Even when in Munch’s ‘The Death of Marat’ he overtly depicts the female nude, centralizing the viewer’s focus on her body, he resists sexualizing her through the way the figure stares back unflinchingly, defiantly back at the observer. It almost seems as though Munch has anticipated the potential in the nudity and femininity to be sexualized and preempts this by giving the woman a powerful presence of confidence, self assuredly staring back at the viewer, as if daring them to not meet her gaze. Furthermore, the figure’s long red hair, pale skin, and the way she seems to be rising and abstracting out of the swirling floor invokes depictions of the Goddess Venus in classical sculpture or in particular, Botticelli’s ‘The Birth of Venus’. The reference to this work, invoking the status of both the artist and the character of the goddess, has a deifying effect on the woman, giving her a quality of radiance and power.
In a somewhat different way to Munch, Emin’s work violently resists being sexualized under the male gaze through the abstraction of the female from, the incompleteness of the figures, and the conflicting senses of violence against the archetypical softness of female sexuality. She invokes these devices and motifs throughout her work and here, its clear that in the nascence of this collection was Munch’s sympathy for, and unexploitative interest in, the meeting of female mental illness and sexuality. It’s understandable why Munch was so formative in Emin’s artistic growth as his frank, and understanding approach to women in painting cultivated an environment in which Emin could push what Munch began into what has now become her signature furious, explosive, fitful, but also highly sensual, vulnerable, and intimate depiction of the relationship between sexuality and mental illness in women.
When confined in a room together Munch’s work becomes a premonition of Emin’s, and her adoration of him and his art is evident throughout her own disquieting female bodies existing in a disturbing intersection eroticism and indulgence, and vulnerability and illness.
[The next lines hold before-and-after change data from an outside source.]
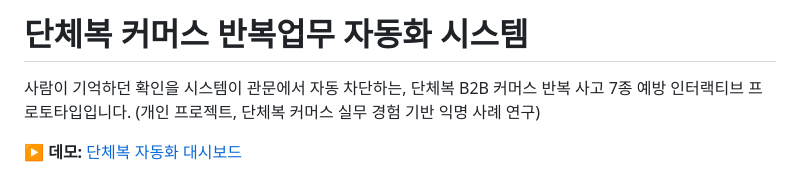
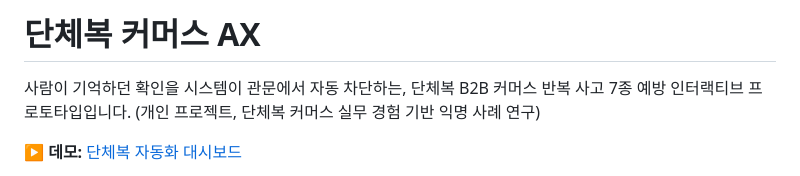
Before and after one commit to kim-jin22/danchebok-automation, a Markdown page: README.md, the part around the change. Drawn GitHub-style.

```diff
--- a/README.md
+++ b/README.md
@@ -1,4 +1,4 @@
-# 단체복 커머스 반복업무 자동화 시스템
+# 단체복 커머스 AX
 
 사람이 기억하던 확인을 시스템이 관문에서 자동 차단하는, 단체복 B2B 커머스 반복 사고 7종 예방 인터랙티브 프로토타입입니다. (개인 프로젝트, 단체복 커머스 실무 경험 기반 익명 사례 연구)
 
```
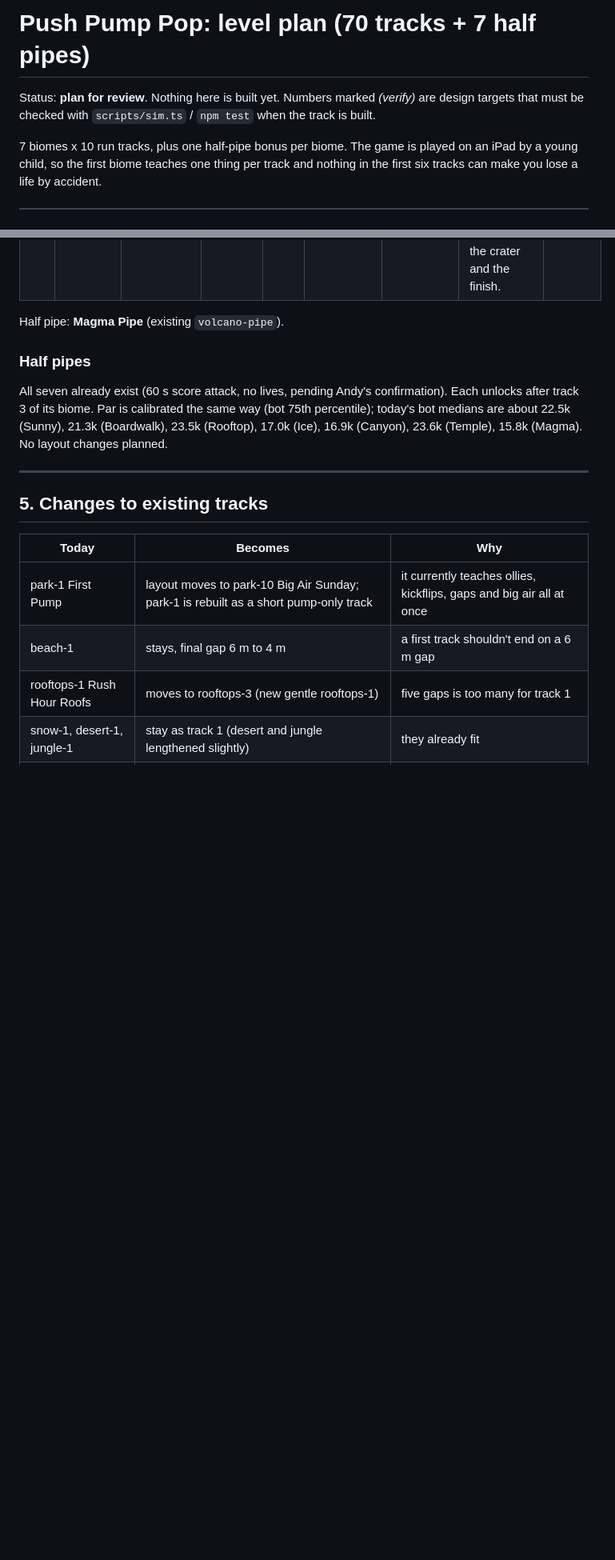
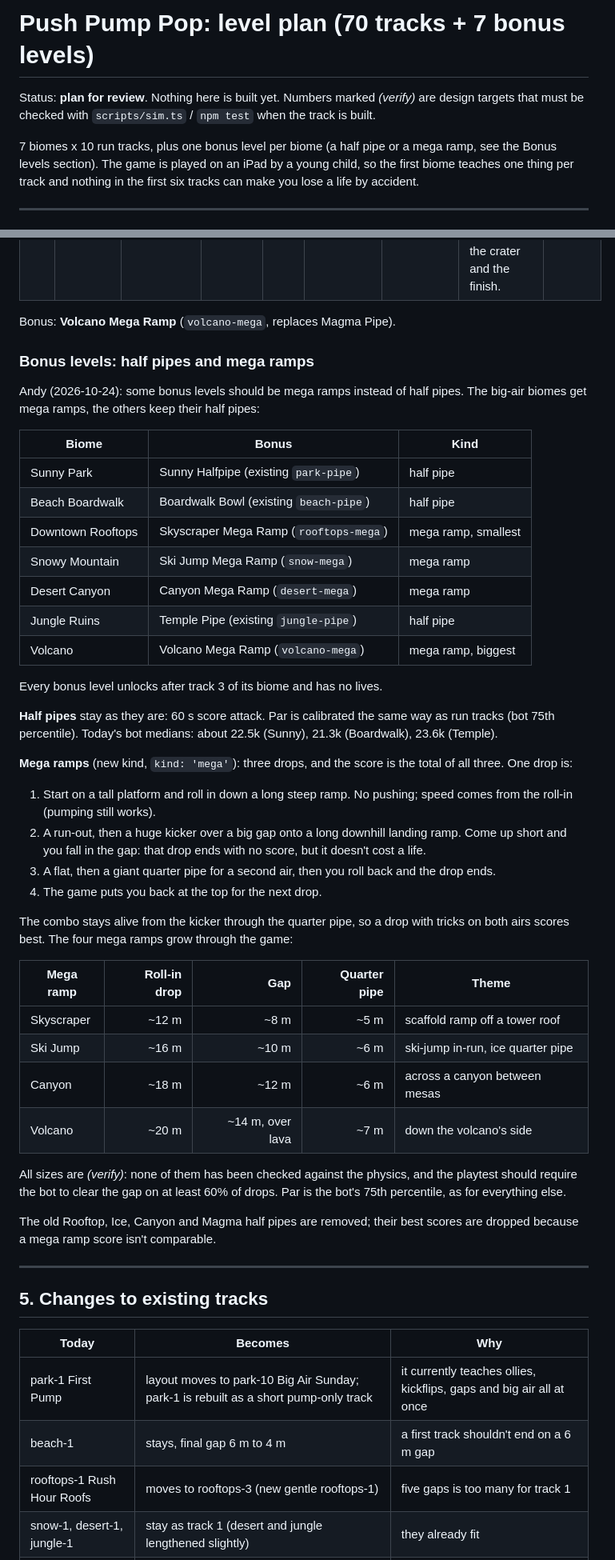
Before and after one commit to andymantell/push-pump-pop, a Markdown page: docs/level-plan.md, 2 parts joined by grey strips. Shown at 80% size. Rendered like a GitHub page; blank space fills up the shorter version.

Commit message:
Level plan: mega ramp bonus levels for Rooftops, Snow, Desert and Volcano
Co-Authored-By: Claude Opus 5.5 (1M context) <noreply@anthropic.com>
Claude-Session: https://claude.ai/code/session_01UeSALpc6aWNdtnMm4avxsM

```diff
--- a/docs/level-plan.md
+++ b/docs/level-plan.md
@@ -1,9 +1,9 @@
-# Push Pump Pop: level plan (70 tracks + 7 half pipes)
+# Push Pump Pop: level plan (70 tracks + 7 bonus levels)
 
 Status: **plan for review**. Nothing here is built yet. Numbers marked *(verify)* are
 design targets that must be checked with `scripts/sim.ts` / `npm test` when the track is built.
 
-7 biomes x 10 run tracks, plus one half-pipe bonus per biome. The game is played on an
+7 biomes x 10 run tracks, plus one bonus level per biome (a half pipe or a mega ramp, see the Bonus levels section). The game is played on an
 iPad by a young child, so the first biome teaches one thing per track and nothing in the
 first six tracks can make you lose a life by accident.
 
@@ -261,14 +261,55 @@ it, so the final biome is a tour of the whole game.
 | 9 | volcano-9 | Pyroclastic Dash | 800 | 10 | - | everything | Few rests: two loops, rails over lava, eight gaps. | 50,000 |
 | 10 | volcano-10 | Into the Crater | 900 | 10 | - | everything | Grand finale: one section per biome, then the longest gap in the game *(verify)* into the crater and the finish. | 60,000 |
 
-Half pipe: **Magma Pipe** (existing `volcano-pipe`).
+Bonus: **Volcano Mega Ramp** (`volcano-mega`, replaces Magma Pipe).
 
-### Half pipes
+### Bonus levels: half pipes and mega ramps
 
-All seven already exist (60 s score attack, no lives, pending Andy's confirmation). Each
-unlocks after track 3 of its biome. Par is calibrated the same way (bot 75th percentile);
-today's bot medians are about 22.5k (Sunny), 21.3k (Boardwalk), 23.5k (Rooftop),
-17.0k (Ice), 16.9k (Canyon), 23.6k (Temple), 15.8k (Magma). No layout changes planned.
+Andy (2026-10-24): some bonus levels should be mega ramps instead of half pipes. The big-air
+biomes get mega ramps, the others keep their half pipes:
+
+| Biome | Bonus | Kind |
+|-------|-------|------|
+| Sunny Park | Sunny Halfpipe (existing `park-pipe`) | half pipe |
+| Beach Boardwalk | Boardwalk Bowl (existing `beach-pipe`) | half pipe |
+| Downtown Rooftops | Skyscraper Mega Ramp (`rooftops-mega`) | mega ramp, smallest |
+| Snowy Mountain | Ski Jump Mega Ramp (`snow-mega`) | mega ramp |
+| Desert Canyon | Canyon Mega Ramp (`desert-mega`) | mega ramp |
+| Jungle Ruins | Temple Pipe (existing `jungle-pipe`) | half pipe |
+| Volcano | Volcano Mega Ramp (`volcano-mega`) | mega ramp, biggest |
+
+Every bonus level unlocks after track 3 of its biome and has no lives.
+
+**Half pipes** stay as they are: 60 s score attack. Par is calibrated the same way as run
+tracks (bot 75th percentile). Today's bot medians: about 22.5k (Sunny), 21.3k (Boardwalk),
+23.6k (Temple).
+
+**Mega ramps** (new kind, `kind: 'mega'`): three drops, and the score is the total of all three.
+One drop is:
+
+1. Start on a tall platform and roll in down a long steep ramp. No pushing; speed comes from
+   the roll-in (pumping still works).
+2. A run-out, then a huge kicker over a big gap onto a long downhill landing ramp. Come up
+   short and you fall in the gap: that drop ends with no score, but it doesn't cost a life.
+3. A flat, then a giant quarter pipe for a second air, then you roll back and the drop ends.
+4. The game puts you back at the top for the next drop.
+
+The combo stays alive from the kicker through the quarter pipe, so a drop with tricks on both
+airs scores best. The four mega ramps grow through the game:
+
+| Mega ramp | Roll-in drop | Gap | Quarter pipe | Theme |
+|-----------|-------------:|----:|-------------:|-------|
+| Skyscraper | ~12 m | ~8 m | ~5 m | scaffold ramp off a tower roof |
+| Ski Jump | ~16 m | ~10 m | ~6 m | ski-jump in-run, ice quarter pipe |
+| Canyon | ~18 m | ~12 m | ~6 m | across a canyon between mesas |
+| Volcano | ~20 m | ~14 m, over lava | ~7 m | down the volcano's side |
+
+All sizes are *(verify)*: none of them has been checked against the physics, and the
+playtest should require the bot to clear the gap on at least 60% of drops. Par is the
+bot's 75th percentile, as for everything else.
+
+The old Rooftop, Ice, Canyon and Magma half pipes are removed; their best scores are dropped
+because a mega ramp score isn't comparable.
 
 ---
 
```
Also changed, not shown: other parts of docs/level-plan.md (+8 -4 lines).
The medium of watercolour they both often use imbues the natural forms they paint with vitality; innate to the medium is a beautiful sense of fluidity and volatility which emulates the nature of their focal motifs- flesh, femininity, weeping and bleeding.
While walking through the exhibition the popular Cesar A. Cruz saying ‘Art should comfort the disturbed and disturb the comfortable’ kept coming to mind. ‘The loneliness of the soul’ is a masterful expression of this; Emin joins her muse Munch in becoming an artist who creates open environments that bring a shocking but sympathetic exploration of mental illness into the centre of the public discourse, at a time when it’s indisputably needed.